The Russian-German's memory culture
It is not just individual persons that remember, no, it is the whole society that remembers the shared story. How this remembering works explains the expression "memory culture."
In Germany, the expression "memory culture" generally refers to the memory of the Holocaust and the victims of the National Socialism.
The memory culture of the Russian-Germans refers to the 20th century as well but is itself very different: during the 20th century the German minority in the Soviet Union was persecuted and deported. Russian-German families keep those memories internally alive.
Not every Russian-German identifies him/herself as a victim of the Soviet or Stalinist persecution. This differs strongly between generations and family histories. Nevertheless, every family can talk about similar experiences and stories.

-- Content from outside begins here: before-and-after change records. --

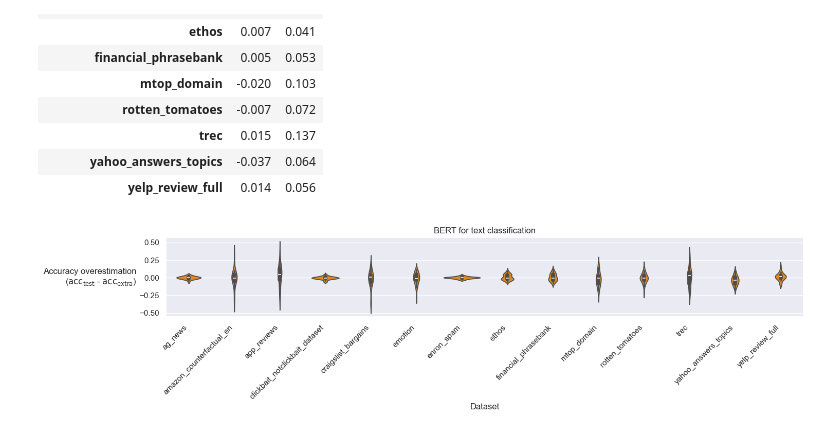
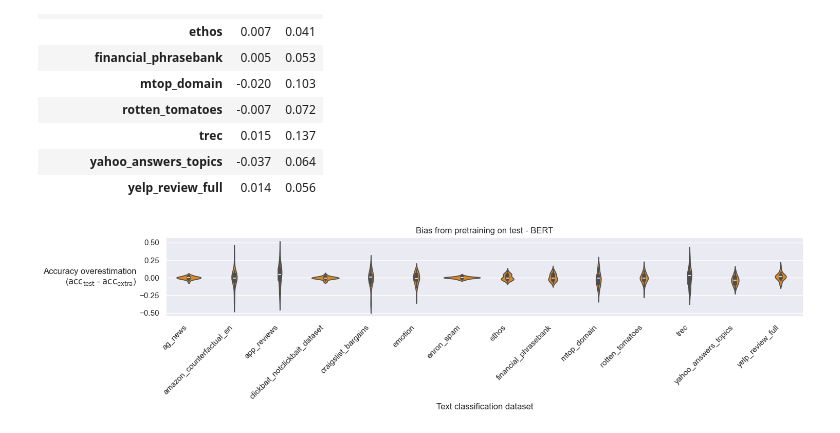
Before and after one commit to kddubey/blog, a Jupyter notebook: train_on_test_features/bert/analysis.ipynb, the cells around one changed output. Saved outputs shown, nothing was run; the diff lists cells and outputs as text; code cells hidden in the pictures.

```diff
--- a/train_on_test_features/bert/analysis.ipynb
+++ b/train_on_test_features/bert/analysis.ipynb
@@ -218,20 +252,20 @@ plt.show()
 # %%
 fig, axes = plt.subplots(figsize=(16, 2))
 axes: plt.Axes
 sns.violinplot(data=accuracy_df, x="dataset", y="diff", ax=axes, color="darkorange")
-axes.set_title("BERT for text classification")
+axes.set_title("Bias from pretraining on test - BERT")
 
 axes.yaxis.grid(True)
-axes.set_xlabel("Dataset")
+axes.set_xlabel("Text classification dataset")
 axes.set_ylabel(
     "Accuracy overestimation\n"
     "($\\text{acc}_\\text{test}$ - $\\text{acc}_\\text{extra}$)",
     rotation="horizontal",
     ha="right",
     va="center",
 )
 plt.xticks(rotation=45, ha="right")
 
 plt.show()
 # %% [output]
-[figure, old version]
+[figure, new version]
```
Also changed, not shown: parts of 20 cells of this notebook, 1 other file.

Until today it is the responsibility of grandparents to keep those memories alive. It is they who experienced those times first hand. As time goes on they publish their memories and write down their memories - they talk about traumatizing experiences with the death of family members and friends, the breaking up of families and the inhuman conditions in the Stalinist labor camps.